◆ SOURCE MATERIAL ◆

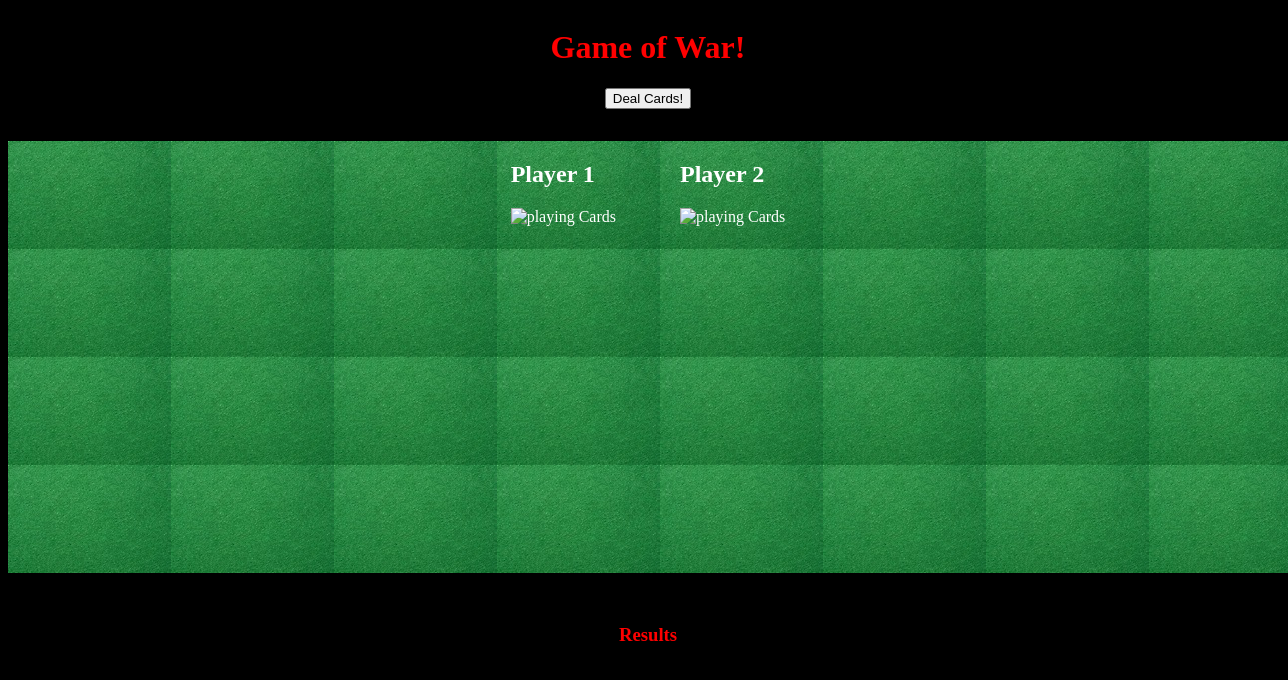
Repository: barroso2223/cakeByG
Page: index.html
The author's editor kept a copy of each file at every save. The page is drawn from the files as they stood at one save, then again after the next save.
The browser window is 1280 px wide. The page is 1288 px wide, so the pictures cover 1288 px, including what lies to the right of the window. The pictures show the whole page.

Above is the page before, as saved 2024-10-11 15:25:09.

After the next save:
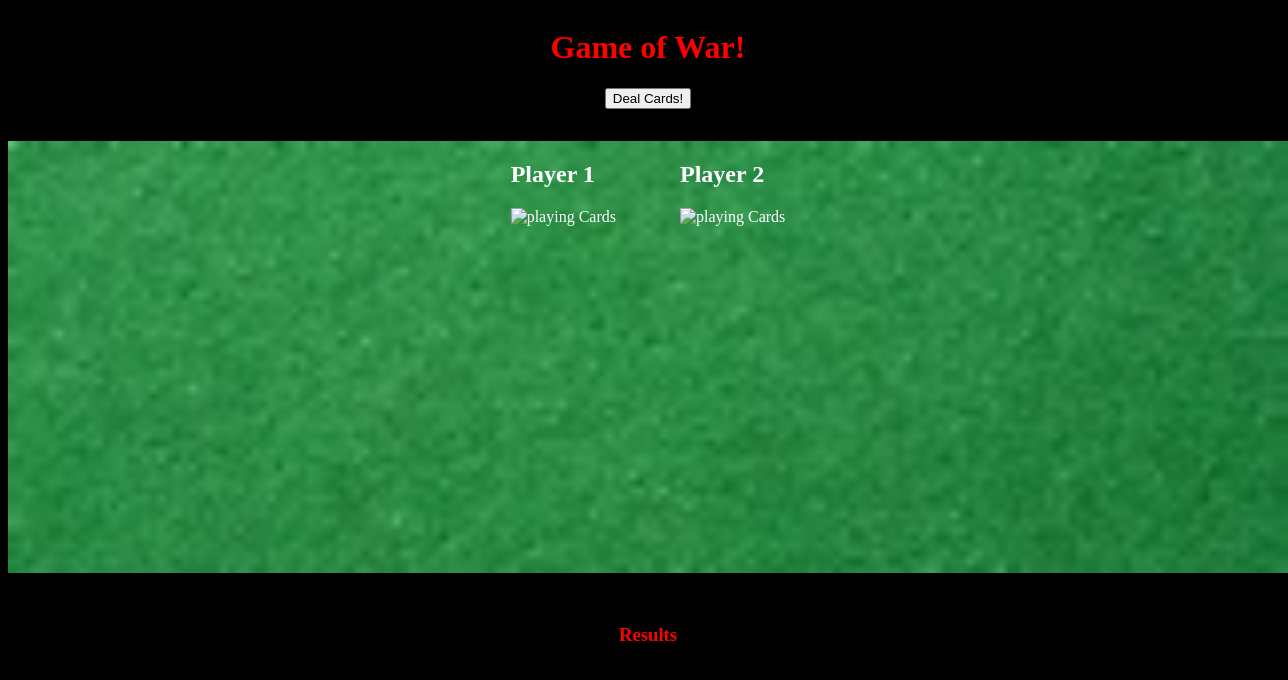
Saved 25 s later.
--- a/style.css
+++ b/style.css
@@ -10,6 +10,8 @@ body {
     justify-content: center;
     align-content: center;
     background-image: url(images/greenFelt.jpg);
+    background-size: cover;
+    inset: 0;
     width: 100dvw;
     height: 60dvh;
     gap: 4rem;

◆ WHAT IS NEEDED ◆
Return each record as written, minus its images.

◆ RESPONSE BELOW ◆
Repository: barroso2223/cakeByG
Page: index.html
The author's editor kept a copy of each file at every save. The page is drawn from the files as they stood at one save, then again after the next save.
The browser window is 1280 px wide. The page is 1288 px wide, so the pictures cover 1288 px, including what lies to the right of the window. The pictures show the whole page.

Above is the page before, as saved 2024-10-11 15:25:09.

After the next save:
Saved 25 s later.
--- a/style.css
+++ b/style.css
@@ -10,6 +10,8 @@ body {
     justify-content: center;
     align-content: center;
     background-image: url(images/greenFelt.jpg);
+    background-size: cover;
+    inset: 0;
     width: 100dvw;
     height: 60dvh;
     gap: 4rem;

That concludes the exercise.